(mp), the temperature of the equilibrium phase transition of a crystalline (solid) body to liquid at a constant external pressure. The melting point is a particular case of the temperature of the first-order phase transition. The melting points of several substances at standard pressure (760 mm Hg, or 101,325 newtons per m2) are shown in Table 1.

Table 1
Substancemp (°C)
Hydrogen ...............–259.14
Oxygen ...............–218.4
Nitrogen ...............– 209.86
Argon ...............–189.2
Ethyl alcohol ...............–112.0
Methyl alcohol ...............–97.8
Acetone ...............–94.6
Mercury ...............–38.9
Ethylone glycol ...............–15.6
Nitrobenzene ...............5.7
Acetic acid ...............16.7
Glycerine ...............17.9
Cesium ...............28.5
Naphthalene ...............80.2
Sodium ...............97.8
Iodine ...............112.9
D-Camphor ...............178.5
Aluminum ...............660.37
Copper ...............1083.4
Iron ...............1539.0
Tungsten ...............3410.0

The Great Soviet Encyclopedia, 3rd Edition (1970-1979). © 2010 The Gale Group, Inc. All rights reserved.

melting point

[′melt·iŋ ‚pȯint]
(thermodynamics)
The temperature at which a solid of a pure substance changes to a liquid. Abbreviated mp.
For a solution of two or more components, the temperature at which the first trace of liquid appears as the solution is heated.
McGraw-Hill Dictionary of Scientific & Technical Terms, 6E, Copyright © 2003 by The McGraw-Hill Companies, Inc.

melting point

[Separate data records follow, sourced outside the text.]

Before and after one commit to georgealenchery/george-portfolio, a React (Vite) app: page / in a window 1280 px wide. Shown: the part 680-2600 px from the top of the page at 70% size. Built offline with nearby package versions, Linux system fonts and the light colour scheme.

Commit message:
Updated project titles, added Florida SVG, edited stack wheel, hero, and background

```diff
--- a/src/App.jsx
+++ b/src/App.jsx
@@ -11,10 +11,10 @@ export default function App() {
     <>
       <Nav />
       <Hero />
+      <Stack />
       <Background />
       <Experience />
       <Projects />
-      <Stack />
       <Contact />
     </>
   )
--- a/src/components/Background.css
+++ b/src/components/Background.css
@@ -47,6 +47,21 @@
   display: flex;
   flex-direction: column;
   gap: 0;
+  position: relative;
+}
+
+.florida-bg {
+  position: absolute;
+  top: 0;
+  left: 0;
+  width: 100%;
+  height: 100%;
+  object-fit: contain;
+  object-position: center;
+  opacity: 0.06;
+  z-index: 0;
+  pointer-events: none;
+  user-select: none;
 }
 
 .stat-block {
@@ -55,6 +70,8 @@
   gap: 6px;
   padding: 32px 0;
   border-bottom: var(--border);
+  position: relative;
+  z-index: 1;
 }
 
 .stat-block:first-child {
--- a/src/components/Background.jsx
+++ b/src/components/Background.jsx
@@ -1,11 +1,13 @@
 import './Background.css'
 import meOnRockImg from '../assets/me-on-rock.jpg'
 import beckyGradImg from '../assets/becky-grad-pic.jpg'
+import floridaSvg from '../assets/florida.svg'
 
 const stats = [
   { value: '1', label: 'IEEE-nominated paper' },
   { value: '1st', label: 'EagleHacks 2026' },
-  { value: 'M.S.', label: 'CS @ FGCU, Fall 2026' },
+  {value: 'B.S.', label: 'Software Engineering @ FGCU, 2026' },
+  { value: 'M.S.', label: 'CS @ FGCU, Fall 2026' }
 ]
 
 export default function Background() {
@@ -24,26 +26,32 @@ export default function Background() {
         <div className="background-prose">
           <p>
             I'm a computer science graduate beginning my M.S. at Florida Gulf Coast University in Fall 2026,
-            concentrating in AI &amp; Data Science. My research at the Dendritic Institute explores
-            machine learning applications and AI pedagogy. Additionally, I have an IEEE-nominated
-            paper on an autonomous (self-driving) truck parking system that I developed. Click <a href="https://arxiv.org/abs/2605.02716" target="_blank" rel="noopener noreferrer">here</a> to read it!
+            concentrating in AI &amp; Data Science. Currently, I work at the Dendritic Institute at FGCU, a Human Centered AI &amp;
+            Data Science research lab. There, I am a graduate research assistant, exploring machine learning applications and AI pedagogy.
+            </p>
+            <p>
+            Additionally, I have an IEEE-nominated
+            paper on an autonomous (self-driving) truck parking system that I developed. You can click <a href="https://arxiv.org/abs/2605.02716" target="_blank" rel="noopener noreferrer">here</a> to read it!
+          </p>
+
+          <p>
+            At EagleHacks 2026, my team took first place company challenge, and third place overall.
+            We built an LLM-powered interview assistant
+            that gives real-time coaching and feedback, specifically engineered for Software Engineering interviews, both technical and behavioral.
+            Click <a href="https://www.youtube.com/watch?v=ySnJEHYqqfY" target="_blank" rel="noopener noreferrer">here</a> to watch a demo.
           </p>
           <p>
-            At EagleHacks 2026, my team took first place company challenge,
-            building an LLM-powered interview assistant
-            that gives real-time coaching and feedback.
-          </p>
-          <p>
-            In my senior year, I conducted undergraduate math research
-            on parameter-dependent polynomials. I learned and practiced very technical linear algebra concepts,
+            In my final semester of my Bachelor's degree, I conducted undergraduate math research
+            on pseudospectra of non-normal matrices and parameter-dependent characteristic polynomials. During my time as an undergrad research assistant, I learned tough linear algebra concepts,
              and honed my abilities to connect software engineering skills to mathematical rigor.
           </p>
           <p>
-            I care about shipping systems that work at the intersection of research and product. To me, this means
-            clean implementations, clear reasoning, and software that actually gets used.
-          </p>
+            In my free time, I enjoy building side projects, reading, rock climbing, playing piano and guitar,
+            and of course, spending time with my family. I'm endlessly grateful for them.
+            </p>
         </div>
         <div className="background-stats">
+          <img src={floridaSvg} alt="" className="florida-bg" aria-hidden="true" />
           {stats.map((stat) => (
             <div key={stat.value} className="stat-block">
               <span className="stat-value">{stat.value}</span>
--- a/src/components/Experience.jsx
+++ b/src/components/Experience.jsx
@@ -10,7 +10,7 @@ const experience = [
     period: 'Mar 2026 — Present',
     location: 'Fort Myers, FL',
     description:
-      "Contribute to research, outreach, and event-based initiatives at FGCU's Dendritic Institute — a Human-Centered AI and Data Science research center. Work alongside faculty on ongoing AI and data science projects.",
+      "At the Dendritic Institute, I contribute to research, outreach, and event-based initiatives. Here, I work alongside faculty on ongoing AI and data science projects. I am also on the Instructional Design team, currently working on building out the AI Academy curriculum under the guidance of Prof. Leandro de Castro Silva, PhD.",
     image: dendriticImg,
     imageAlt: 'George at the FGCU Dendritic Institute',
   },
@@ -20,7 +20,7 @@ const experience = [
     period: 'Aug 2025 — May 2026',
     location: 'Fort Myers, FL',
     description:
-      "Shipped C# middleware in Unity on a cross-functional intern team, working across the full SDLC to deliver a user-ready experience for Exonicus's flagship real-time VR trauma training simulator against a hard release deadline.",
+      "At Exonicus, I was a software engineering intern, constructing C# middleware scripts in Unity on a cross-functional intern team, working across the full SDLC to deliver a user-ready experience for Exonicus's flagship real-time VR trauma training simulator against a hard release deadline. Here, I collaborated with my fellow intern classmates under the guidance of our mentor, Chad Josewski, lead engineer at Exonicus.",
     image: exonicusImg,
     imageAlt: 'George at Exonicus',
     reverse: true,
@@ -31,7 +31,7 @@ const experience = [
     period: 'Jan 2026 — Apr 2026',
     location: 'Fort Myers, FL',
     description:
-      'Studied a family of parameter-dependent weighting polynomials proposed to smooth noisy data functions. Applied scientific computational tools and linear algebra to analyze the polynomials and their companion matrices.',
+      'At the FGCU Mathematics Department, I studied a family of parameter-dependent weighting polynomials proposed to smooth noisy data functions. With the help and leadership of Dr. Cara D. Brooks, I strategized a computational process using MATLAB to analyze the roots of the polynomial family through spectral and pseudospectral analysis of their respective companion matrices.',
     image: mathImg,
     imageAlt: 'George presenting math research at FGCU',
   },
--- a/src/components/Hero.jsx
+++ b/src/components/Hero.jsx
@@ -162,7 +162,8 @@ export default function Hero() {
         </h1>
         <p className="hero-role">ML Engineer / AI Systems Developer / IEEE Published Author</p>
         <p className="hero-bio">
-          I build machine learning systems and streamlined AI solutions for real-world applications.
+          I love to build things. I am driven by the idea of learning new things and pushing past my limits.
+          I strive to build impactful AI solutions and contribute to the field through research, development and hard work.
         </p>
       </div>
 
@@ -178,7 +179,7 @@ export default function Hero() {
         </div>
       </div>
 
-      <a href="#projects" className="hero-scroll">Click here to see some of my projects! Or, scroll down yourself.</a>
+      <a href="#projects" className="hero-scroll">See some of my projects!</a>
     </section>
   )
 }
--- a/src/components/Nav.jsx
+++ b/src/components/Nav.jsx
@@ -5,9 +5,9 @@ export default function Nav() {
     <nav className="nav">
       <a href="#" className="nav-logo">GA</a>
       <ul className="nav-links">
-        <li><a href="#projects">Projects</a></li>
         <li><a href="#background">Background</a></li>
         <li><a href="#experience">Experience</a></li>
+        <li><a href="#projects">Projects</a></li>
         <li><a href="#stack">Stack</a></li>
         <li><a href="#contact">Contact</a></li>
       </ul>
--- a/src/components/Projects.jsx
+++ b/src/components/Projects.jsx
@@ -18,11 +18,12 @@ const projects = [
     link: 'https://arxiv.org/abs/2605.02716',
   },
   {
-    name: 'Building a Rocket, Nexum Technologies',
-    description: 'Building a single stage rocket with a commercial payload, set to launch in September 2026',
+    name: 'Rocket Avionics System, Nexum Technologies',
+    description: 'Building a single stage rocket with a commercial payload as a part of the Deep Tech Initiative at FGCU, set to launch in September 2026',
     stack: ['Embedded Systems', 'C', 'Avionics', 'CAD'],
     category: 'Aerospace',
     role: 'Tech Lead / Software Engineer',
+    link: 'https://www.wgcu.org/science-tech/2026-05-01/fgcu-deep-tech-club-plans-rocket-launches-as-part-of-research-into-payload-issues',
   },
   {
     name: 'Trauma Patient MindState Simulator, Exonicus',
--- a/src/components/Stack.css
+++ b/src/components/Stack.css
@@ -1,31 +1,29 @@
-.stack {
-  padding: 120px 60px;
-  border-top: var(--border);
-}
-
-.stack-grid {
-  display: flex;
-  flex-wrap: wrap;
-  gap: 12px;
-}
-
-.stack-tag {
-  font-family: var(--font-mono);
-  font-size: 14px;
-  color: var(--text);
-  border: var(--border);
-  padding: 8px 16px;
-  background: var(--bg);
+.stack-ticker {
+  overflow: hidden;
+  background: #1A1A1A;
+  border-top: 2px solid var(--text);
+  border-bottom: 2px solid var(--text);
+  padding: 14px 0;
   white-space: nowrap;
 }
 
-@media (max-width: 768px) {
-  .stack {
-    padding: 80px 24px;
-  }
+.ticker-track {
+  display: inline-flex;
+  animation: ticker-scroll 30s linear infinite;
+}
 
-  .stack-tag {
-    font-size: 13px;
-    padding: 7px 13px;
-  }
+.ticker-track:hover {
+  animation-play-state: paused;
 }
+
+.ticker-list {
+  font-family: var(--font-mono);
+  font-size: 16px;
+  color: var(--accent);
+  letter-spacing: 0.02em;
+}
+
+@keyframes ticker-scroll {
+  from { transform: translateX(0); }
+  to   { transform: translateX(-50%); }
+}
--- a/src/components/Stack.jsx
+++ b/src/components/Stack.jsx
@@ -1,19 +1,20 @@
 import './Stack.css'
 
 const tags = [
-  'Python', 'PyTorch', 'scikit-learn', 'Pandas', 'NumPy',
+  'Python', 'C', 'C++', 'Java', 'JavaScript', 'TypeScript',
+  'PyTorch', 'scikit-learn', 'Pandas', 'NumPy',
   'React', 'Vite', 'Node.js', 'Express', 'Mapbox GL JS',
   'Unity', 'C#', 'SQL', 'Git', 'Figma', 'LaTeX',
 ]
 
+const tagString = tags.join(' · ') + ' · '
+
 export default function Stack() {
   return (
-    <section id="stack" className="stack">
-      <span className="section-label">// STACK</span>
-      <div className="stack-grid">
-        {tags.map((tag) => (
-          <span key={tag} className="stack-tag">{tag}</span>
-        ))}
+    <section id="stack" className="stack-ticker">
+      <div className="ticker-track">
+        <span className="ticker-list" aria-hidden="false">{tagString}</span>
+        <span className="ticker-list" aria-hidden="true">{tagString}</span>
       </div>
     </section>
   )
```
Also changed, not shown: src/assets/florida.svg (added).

the temperature at which a solid turns into a liquid. It is equal to the freezing point
Collins Discovery Encyclopedia, 1st edition © HarperCollins Publishers 2005
References in periodicals archive ?
Water lowers the solidus temperatures in the mantle and crust because it weakens mineral structures.
Strain rates next to the spherical ends were even slightly negative around solidus temperature when the mold was preheated to 644F (340C).
The heating for recrystallization at temperature lower than solidus temperature achieves, in fact, lower grain size, but the heating up to the semisolid state introduces new mechanisms as coarsening that leads to a bigger grain size, but this new grain is, still, smaller than that produced by EMS [9].
Experimental evaluation at temperatures close to the solidus temperature is difficult and hence "an educated guess frequently replaces experimental proof" [11].
The solder Zn (wt.%) Ga (wt.%) Sn (wt.%) alloys Sn-9Zn 9 0 Balance Sn-9Zn-0.25Ga 9 0.25 Balance Sn-9Zn-0.50Ga 9 0.50 Balance Sn-9Zn-0.75Ga 9 0.75 Balance Sn-9Zn-1.00Ga 9 1.00 Balance TABLE 2: The comparison of solidus temperature ([T.sub.onset]), liquidus temperature ([T.sub.end]), pasty ranges ([T.sub.end]/ [T.sub.onset]), melting temperature ([T.sub.m]), A/m, and AH among various solder alloys.
Since the above reactions took place below the MgO-[SiO.sub.2] solidus temperature of 2,809F (1,5430 and below the [Al.sub.2][0.sub.3]-[SiO.sub.2] solidus temperature of 2,894F (1,5900, a solid mixture of MgO, [Al.sub.2][O.sub.3] and [SiO.sub.2] is formed.
Potentially, a similar approach could be used to develop an algorithm for the calculation of the solidus temperature of other light alloys.
The growth of the primary interlocking dendrites commonly associated with long freezing range alloys is present with some residual liquid film close to the solidus temperature of the alloy.
This leads to a high rate of energy transfer and temperature control, allowing the solution heat treated castings to function at temperatures close to the solidus temperature and reducing the net solution heat treating time.
However, at 0.42 seconds, the temperature of the fluid distribution in the new design fell below the solidus temperature, and the filling was stopped before completion.
When a part of the casting is simultaneously being rapidly stretched (undergoing high rates of strain) and is at or near the solidus temperature, this is a high-risk area for hot tearing.
Considering that the strength during solidification would reach about 1 MPa at the solidus temperature, it is clear that the maximum packing point represents the most significant change in properties, whereas only small changes in strength occur between coherency and maximum packing.